Is Economic Implosion Inevitable?

The last three centuries have been a period of unprecedented economic growth. The world's GDP doubled in the 18th century, increased six times in the 19th and then shot up 40 times in the 20th. Understandably, the public now considers growth to be the natural state of economy, while periods of recession are viewed as temporary aberrations.

Unfortunately, the recent recession is qualitatively different. Consider the basic economic equation:

Size of economy (GDP) = Individual productivity x Working age population x Employment rate

The economic expansion in recent centuries was due to two factors: a) exponential population growth that followed advances in public sanitation and medical science; b) technological revolutions in industry and agriculture which have drastically increased individual productivity. Occasionally, one-time events, such as a burst of speculative bubble or rising commodity prices, could produce a sudden drop in the employment rate and plunge economy into recession. However, all past recessions were bound to be temporary thanks to the long-term demographic and technological trends.

These trends have now been reversed:

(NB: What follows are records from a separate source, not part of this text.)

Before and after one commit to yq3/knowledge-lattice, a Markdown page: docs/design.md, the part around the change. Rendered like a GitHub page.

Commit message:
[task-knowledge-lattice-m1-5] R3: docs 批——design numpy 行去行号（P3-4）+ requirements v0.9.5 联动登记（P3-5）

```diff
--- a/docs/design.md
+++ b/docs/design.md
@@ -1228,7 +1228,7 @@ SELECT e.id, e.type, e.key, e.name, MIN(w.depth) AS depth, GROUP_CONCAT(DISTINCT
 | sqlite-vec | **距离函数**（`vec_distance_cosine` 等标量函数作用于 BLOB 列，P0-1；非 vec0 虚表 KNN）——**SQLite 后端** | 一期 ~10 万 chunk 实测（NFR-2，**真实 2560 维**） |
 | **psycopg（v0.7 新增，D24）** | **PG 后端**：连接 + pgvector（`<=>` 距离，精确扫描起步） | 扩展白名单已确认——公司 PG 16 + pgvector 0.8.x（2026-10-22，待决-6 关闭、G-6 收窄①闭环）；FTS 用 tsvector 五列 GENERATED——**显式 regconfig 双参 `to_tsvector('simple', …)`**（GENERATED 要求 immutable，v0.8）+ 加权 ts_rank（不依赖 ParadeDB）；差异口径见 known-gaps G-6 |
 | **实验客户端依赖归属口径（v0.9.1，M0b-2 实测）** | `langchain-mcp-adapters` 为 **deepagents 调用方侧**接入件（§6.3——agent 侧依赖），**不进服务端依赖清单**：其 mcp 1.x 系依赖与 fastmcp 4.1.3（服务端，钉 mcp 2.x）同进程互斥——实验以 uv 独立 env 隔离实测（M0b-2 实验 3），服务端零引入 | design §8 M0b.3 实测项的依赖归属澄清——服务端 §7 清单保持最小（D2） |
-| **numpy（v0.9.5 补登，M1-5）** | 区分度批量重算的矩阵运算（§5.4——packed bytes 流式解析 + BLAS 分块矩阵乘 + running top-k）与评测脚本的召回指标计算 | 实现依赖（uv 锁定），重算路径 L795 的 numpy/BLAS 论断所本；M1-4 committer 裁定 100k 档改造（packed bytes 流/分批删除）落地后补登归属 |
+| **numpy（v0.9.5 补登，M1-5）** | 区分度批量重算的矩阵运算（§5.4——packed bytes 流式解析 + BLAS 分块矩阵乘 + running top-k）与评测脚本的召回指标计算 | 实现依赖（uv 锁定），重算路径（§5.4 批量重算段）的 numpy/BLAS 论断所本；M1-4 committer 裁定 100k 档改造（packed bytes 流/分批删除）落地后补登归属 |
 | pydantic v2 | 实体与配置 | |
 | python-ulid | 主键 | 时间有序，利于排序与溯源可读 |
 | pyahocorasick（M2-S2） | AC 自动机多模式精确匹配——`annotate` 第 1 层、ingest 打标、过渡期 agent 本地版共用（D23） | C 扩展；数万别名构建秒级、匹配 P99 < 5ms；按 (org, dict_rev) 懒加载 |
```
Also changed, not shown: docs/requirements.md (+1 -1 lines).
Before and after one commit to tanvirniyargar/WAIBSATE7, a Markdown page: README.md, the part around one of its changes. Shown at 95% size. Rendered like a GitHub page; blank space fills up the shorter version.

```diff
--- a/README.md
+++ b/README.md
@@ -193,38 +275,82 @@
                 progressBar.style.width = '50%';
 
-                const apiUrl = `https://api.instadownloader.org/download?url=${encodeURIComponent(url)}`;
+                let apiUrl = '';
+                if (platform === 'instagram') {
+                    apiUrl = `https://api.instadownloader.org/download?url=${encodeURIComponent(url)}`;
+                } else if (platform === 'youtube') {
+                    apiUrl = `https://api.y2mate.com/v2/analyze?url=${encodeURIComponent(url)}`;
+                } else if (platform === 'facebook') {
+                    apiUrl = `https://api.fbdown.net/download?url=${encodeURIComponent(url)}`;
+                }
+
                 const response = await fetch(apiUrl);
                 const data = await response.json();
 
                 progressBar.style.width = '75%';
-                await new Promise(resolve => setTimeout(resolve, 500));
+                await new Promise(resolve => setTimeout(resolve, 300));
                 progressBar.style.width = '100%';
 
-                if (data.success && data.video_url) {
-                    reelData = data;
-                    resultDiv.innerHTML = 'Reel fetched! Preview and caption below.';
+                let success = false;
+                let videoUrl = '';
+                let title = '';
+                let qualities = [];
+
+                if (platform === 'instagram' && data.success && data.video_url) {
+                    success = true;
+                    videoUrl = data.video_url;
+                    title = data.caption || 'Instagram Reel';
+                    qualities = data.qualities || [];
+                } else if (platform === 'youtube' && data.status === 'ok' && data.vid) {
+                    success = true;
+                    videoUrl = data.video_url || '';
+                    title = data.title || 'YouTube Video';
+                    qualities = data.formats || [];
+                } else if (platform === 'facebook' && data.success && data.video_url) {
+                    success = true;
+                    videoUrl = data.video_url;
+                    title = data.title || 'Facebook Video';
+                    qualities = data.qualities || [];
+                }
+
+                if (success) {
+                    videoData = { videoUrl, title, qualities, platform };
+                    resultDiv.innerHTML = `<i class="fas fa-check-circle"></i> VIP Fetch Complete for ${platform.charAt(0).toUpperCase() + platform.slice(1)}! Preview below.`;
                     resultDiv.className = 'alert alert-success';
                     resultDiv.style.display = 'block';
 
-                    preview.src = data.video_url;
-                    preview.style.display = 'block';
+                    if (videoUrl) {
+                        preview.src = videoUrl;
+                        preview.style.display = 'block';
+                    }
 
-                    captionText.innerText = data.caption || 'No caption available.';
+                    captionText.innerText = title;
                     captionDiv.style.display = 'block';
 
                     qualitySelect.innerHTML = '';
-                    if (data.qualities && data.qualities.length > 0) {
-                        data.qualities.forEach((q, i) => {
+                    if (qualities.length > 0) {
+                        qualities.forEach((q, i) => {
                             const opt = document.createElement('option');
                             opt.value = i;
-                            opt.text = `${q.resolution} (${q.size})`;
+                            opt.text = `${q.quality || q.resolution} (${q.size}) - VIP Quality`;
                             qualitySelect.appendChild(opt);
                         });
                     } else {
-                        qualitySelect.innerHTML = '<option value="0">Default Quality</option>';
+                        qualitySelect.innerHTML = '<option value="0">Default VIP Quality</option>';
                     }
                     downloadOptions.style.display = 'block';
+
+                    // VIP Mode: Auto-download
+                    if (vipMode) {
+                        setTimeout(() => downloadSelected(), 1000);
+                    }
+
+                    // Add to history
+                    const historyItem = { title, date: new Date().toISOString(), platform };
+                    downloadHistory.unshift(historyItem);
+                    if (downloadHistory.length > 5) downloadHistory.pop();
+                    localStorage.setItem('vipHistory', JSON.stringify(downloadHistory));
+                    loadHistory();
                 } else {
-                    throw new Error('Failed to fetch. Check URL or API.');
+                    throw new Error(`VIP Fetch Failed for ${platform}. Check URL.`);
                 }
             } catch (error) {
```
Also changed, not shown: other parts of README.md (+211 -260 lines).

1) Fertility rate fell below replacement level in nearly all developed countries. As a result, the labor force stopped growing, while the dependent elderly population is still increasing. In addition, natural growth is lowest in the most productive social groups and highest among groups that receive public assistance.

2) The past growth in individual productivity was largely driven by mechanization. Machines, which could cheaply perform simple repetitive tasks, have drastically reduced the need for human labor in agriculture and manufacturing sectors. As a result, the labor force is now concentrated in the service sector jobs that cannot be easily replaced by machines. Unlike industry and agriculture, where the output per worker has increased by at least two orders of magnitude, the productivity of hairdressers, teachers, or lawyers has not improved compared to preindustrial society.

Some countries experienced the trend reversals earlier than others. In Japan, fertility fell below replacement level in the 1970s and the economic recession began in 1989. Just like in the U.S., economic problems were initially blamed on speculative bubbles, failures of the banking sector and low consumer demand. Just like in the U.S., the Japanese government responded by making changes in financial regulations and pumping money into the economy. A quarter century later, the Japanese government debt exceeds 200% of GDP and the economy is still in recession.

Politicians regularly talk about "restarting" the economy, by which they mean inducing companies to expand production and hire more employees. Some hope to achieve this by raising taxes and spending, others by doing exactly the opposite. However, whatever the advantages of each strategy, neither can by itself restore long-term growth. Even if unemployment is somehow magically eliminated, a declining labor force and stagnant productivity will continue to drag the economy down.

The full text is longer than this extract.